▶ Work required: With pictures omitted, restate the data word for word.

Before-and-after change records:
BEGIN

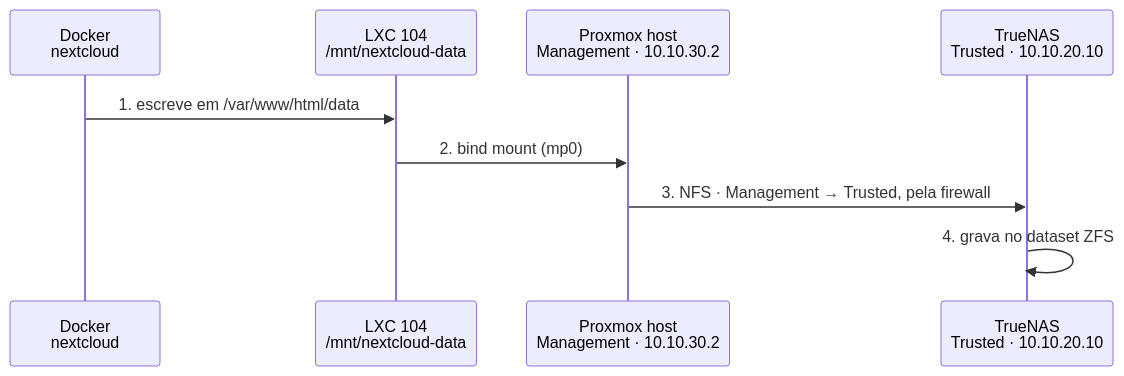
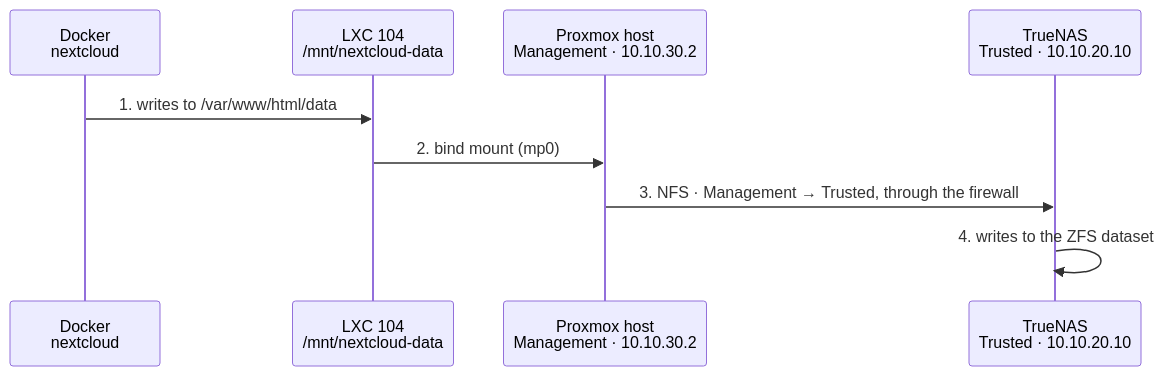
One commit to RuiGRMargarido/homelab changed the fourth of 5 diagrams in docs/NETWORK.md. Above: the diagram before and after it, drawn with Mermaid. The commit also changed other lines of this file and 1 other file, not shown here.

First line of the commit message:
Traduz NETWORK.md e o diagrama de topologia fisica

````diff
--- a/docs/NETWORK.md
+++ b/docs/NETWORK.md
@@ -311,12 +312,12 @@
 ```mermaid
 sequenceDiagram
     participant N as Docker<br/>nextcloud
     participant L as LXC 104<br/>/mnt/nextcloud-data
     participant H as Proxmox host<br/>Management · 10.10.30.2
     participant T as TrueNAS<br/>Trusted · 10.10.20.10
 
-    N->>L: 1. escreve em /var/www/html/data
+    N->>L: 1. writes to /var/www/html/data
     L->>H: 2. bind mount (mp0)
-    H->>T: 3. NFS · Management → Trusted, pela firewall
-    T->>T: 4. grava no dataset ZFS
+    H->>T: 3. NFS · Management → Trusted, through the firewall
+    T->>T: 4. writes to the ZFS dataset
 ```
````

END

▶ Expected answer:
One commit to RuiGRMargarido/homelab changed the fourth of 5 diagrams in docs/NETWORK.md. Above: the diagram before and after it, drawn with Mermaid. The commit also changed other lines of this file and 1 other file, not shown here.

First line of the commit message:
Traduz NETWORK.md e o diagrama de topologia fisica

````diff
--- a/docs/NETWORK.md
+++ b/docs/NETWORK.md
@@ -311,12 +312,12 @@
 ```mermaid
 sequenceDiagram
     participant N as Docker<br/>nextcloud
     participant L as LXC 104<br/>/mnt/nextcloud-data
     participant H as Proxmox host<br/>Management · 10.10.30.2
     participant T as TrueNAS<br/>Trusted · 10.10.20.10
 
-    N->>L: 1. escreve em /var/www/html/data
+    N->>L: 1. writes to /var/www/html/data
     L->>H: 2. bind mount (mp0)
-    H->>T: 3. NFS · Management → Trusted, pela firewall
-    T->>T: 4. grava no dataset ZFS
+    H->>T: 3. NFS · Management → Trusted, through the firewall
+    T->>T: 4. writes to the ZFS dataset
 ```
````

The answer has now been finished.